• [Work instruction]:
Your answer is one number: the count of lines below that hold the word "accountapp".

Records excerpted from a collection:
---+---

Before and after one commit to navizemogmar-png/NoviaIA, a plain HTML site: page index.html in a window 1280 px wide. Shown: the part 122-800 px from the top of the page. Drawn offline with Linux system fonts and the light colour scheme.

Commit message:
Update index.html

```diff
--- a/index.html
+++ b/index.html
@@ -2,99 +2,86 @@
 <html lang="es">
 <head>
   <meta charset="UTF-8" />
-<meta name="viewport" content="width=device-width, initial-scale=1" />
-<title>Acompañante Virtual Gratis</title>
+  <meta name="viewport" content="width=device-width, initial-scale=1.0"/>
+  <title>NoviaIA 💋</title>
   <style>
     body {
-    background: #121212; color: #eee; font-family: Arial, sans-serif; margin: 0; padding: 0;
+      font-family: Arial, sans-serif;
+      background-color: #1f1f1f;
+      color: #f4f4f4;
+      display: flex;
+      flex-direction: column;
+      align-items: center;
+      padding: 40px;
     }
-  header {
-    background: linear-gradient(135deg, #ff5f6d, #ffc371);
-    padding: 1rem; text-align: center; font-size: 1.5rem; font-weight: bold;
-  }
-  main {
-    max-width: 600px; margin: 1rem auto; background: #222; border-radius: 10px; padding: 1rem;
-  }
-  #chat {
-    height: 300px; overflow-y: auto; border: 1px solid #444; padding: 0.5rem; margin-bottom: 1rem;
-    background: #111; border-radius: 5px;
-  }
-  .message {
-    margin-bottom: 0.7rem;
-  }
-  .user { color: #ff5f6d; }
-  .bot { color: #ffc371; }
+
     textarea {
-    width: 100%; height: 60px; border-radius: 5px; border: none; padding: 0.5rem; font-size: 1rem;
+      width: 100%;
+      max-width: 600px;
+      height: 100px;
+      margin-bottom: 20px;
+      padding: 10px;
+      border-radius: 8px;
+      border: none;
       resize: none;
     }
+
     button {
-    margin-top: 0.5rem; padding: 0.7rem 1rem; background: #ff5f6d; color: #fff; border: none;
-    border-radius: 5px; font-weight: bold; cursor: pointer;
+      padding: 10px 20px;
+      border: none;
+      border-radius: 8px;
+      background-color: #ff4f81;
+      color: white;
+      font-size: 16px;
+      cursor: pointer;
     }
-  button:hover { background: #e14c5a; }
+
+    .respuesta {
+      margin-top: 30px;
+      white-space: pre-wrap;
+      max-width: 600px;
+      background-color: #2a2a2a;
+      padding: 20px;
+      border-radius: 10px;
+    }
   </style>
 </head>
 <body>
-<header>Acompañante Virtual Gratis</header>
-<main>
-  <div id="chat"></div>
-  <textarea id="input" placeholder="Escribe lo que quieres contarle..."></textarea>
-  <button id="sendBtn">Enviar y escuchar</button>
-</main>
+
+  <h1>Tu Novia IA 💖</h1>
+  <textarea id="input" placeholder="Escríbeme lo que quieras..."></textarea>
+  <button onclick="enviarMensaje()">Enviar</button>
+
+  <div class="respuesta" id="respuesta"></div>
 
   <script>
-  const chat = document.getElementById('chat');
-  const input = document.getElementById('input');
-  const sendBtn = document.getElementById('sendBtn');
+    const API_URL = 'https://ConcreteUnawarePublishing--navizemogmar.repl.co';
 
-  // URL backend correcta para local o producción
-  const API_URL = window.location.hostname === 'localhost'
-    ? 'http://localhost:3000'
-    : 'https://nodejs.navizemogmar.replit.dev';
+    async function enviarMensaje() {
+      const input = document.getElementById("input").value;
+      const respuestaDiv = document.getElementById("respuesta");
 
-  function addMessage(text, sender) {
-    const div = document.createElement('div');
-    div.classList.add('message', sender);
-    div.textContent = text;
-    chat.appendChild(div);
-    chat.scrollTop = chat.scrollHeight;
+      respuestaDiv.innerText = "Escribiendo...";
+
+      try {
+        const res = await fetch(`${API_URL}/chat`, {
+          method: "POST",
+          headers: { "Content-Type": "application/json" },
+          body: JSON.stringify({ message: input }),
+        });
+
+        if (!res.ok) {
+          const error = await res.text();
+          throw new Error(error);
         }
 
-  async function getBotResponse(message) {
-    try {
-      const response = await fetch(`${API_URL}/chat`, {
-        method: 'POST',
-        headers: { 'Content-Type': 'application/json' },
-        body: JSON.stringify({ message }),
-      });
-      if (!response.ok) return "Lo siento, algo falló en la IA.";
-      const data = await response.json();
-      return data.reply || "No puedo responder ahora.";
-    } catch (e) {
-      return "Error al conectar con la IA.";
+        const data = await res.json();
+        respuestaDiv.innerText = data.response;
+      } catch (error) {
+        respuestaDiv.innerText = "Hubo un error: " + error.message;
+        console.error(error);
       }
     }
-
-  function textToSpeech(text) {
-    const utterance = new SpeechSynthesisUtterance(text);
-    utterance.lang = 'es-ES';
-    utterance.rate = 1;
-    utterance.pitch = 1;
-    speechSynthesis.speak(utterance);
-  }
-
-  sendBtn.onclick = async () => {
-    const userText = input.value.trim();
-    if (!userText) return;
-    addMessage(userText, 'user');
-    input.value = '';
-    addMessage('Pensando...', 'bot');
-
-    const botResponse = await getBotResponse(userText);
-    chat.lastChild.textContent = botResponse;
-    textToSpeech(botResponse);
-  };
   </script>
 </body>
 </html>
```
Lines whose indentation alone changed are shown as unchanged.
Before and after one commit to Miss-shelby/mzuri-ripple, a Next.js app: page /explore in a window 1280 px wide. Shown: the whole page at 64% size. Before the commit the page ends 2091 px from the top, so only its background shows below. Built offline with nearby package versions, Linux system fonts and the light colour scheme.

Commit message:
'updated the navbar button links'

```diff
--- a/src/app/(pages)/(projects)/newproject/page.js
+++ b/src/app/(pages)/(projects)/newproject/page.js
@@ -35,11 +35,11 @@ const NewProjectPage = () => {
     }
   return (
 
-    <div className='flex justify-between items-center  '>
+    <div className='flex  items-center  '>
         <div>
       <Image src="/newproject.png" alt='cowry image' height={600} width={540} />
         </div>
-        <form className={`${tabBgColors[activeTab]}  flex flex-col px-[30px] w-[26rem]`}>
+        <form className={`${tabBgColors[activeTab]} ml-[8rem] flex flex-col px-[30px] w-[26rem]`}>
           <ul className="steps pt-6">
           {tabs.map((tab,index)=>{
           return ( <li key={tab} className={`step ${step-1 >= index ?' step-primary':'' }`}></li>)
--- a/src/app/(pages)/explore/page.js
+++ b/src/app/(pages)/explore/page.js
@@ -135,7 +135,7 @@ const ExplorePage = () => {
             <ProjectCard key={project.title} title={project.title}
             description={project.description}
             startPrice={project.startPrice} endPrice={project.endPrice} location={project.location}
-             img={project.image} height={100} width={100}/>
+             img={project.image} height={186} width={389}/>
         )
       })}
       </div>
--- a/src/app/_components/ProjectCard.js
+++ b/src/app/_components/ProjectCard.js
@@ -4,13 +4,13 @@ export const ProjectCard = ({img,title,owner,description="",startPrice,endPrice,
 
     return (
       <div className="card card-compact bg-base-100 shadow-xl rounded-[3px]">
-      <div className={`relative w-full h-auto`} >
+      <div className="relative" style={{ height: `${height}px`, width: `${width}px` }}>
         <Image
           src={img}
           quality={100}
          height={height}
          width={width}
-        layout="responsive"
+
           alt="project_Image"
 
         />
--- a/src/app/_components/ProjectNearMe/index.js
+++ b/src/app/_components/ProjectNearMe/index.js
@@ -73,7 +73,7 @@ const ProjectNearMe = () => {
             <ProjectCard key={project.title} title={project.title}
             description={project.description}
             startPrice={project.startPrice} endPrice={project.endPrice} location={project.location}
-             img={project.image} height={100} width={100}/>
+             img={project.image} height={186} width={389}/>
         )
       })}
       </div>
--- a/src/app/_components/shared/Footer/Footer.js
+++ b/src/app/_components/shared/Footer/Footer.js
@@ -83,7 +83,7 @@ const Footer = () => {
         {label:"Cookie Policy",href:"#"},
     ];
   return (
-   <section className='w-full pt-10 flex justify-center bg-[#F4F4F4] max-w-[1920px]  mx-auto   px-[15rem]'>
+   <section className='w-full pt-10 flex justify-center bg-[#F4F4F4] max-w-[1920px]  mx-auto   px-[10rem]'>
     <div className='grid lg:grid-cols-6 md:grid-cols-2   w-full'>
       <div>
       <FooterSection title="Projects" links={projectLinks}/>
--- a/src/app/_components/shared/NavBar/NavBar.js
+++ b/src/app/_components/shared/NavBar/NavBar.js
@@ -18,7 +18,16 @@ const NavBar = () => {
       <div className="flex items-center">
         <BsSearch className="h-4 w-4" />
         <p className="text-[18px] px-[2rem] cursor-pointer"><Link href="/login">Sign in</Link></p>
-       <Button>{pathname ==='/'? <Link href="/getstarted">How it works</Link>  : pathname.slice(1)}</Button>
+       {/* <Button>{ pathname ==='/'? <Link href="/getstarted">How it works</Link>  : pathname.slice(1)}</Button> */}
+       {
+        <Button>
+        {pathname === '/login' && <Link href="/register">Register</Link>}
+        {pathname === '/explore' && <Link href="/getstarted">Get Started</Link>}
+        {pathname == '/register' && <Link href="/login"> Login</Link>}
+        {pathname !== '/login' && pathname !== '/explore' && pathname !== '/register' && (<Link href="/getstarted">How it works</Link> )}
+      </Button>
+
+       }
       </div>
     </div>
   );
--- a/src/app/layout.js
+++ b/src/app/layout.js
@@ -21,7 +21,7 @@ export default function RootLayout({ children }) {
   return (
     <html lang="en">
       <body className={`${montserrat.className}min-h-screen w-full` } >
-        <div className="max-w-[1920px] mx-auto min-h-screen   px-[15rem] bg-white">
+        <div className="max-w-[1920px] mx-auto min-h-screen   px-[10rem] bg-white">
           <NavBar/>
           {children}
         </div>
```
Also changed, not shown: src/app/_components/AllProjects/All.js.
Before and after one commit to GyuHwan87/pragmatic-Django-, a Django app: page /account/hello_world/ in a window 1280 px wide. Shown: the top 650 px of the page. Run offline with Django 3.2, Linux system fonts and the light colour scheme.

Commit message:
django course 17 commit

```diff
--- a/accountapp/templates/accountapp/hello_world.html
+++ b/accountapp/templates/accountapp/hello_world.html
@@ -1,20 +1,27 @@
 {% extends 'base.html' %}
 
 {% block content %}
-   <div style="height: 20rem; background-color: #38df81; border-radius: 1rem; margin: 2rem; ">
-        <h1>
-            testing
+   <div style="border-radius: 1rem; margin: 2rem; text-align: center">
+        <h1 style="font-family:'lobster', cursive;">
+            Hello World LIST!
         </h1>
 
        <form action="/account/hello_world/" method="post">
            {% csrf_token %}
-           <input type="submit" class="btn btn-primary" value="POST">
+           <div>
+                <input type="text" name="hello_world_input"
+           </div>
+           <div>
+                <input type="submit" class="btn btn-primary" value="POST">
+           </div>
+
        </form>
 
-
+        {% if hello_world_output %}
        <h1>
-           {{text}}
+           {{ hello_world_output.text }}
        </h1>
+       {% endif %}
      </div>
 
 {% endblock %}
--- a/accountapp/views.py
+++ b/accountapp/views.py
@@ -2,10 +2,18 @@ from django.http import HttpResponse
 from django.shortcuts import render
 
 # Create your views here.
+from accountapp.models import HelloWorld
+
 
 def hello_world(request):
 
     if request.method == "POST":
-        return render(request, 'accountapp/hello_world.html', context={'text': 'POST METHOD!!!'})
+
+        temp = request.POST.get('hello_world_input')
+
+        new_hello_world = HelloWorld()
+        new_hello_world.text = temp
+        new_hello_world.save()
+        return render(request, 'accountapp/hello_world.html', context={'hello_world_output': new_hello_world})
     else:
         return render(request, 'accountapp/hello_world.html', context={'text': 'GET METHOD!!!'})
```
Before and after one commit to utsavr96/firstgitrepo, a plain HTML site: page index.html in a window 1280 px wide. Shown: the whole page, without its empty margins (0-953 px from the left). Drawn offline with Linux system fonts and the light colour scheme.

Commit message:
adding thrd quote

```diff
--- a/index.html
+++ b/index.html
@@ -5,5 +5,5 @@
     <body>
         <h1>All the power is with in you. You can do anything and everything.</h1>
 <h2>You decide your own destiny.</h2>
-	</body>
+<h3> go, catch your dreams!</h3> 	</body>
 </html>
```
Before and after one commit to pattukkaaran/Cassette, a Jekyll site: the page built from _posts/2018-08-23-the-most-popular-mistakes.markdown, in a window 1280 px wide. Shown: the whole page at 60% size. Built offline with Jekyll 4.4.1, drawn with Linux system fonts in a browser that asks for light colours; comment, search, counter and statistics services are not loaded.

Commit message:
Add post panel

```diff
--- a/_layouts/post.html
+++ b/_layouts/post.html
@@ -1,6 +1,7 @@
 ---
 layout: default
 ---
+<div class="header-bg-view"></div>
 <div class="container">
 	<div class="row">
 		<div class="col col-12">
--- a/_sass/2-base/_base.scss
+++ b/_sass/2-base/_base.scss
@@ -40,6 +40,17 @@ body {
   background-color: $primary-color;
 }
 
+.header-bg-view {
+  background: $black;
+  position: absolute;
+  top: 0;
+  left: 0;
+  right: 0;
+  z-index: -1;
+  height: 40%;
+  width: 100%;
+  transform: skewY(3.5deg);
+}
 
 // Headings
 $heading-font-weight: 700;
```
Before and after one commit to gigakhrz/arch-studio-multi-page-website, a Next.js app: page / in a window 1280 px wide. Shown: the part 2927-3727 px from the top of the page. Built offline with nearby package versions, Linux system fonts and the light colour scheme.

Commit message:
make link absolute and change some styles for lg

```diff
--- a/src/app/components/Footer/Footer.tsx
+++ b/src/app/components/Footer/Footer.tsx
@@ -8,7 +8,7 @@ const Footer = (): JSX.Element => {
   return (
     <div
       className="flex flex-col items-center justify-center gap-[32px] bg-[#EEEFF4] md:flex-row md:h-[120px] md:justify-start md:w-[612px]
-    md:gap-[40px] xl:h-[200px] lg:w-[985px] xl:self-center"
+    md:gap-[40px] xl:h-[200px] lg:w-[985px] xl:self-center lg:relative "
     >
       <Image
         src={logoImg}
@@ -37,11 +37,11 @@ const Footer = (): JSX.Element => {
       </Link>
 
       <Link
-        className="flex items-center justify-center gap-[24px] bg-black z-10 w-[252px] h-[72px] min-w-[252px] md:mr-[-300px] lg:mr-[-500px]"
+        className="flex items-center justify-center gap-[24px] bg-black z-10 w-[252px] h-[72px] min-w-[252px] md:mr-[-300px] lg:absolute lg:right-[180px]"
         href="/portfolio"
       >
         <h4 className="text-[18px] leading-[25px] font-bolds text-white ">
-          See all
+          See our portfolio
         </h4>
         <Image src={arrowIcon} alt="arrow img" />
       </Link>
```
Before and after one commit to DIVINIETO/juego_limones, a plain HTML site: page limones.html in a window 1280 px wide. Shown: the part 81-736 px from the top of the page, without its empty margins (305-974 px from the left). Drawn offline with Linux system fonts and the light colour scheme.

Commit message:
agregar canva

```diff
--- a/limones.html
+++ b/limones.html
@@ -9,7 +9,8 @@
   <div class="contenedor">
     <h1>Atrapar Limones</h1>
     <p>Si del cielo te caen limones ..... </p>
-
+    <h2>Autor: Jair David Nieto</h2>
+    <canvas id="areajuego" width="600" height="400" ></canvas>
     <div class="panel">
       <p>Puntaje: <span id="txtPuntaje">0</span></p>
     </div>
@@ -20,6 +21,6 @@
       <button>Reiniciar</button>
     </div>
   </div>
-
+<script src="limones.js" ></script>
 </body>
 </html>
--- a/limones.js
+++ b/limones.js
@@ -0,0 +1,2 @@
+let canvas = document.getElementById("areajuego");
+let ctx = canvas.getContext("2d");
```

---+---

• [Your solution]:
8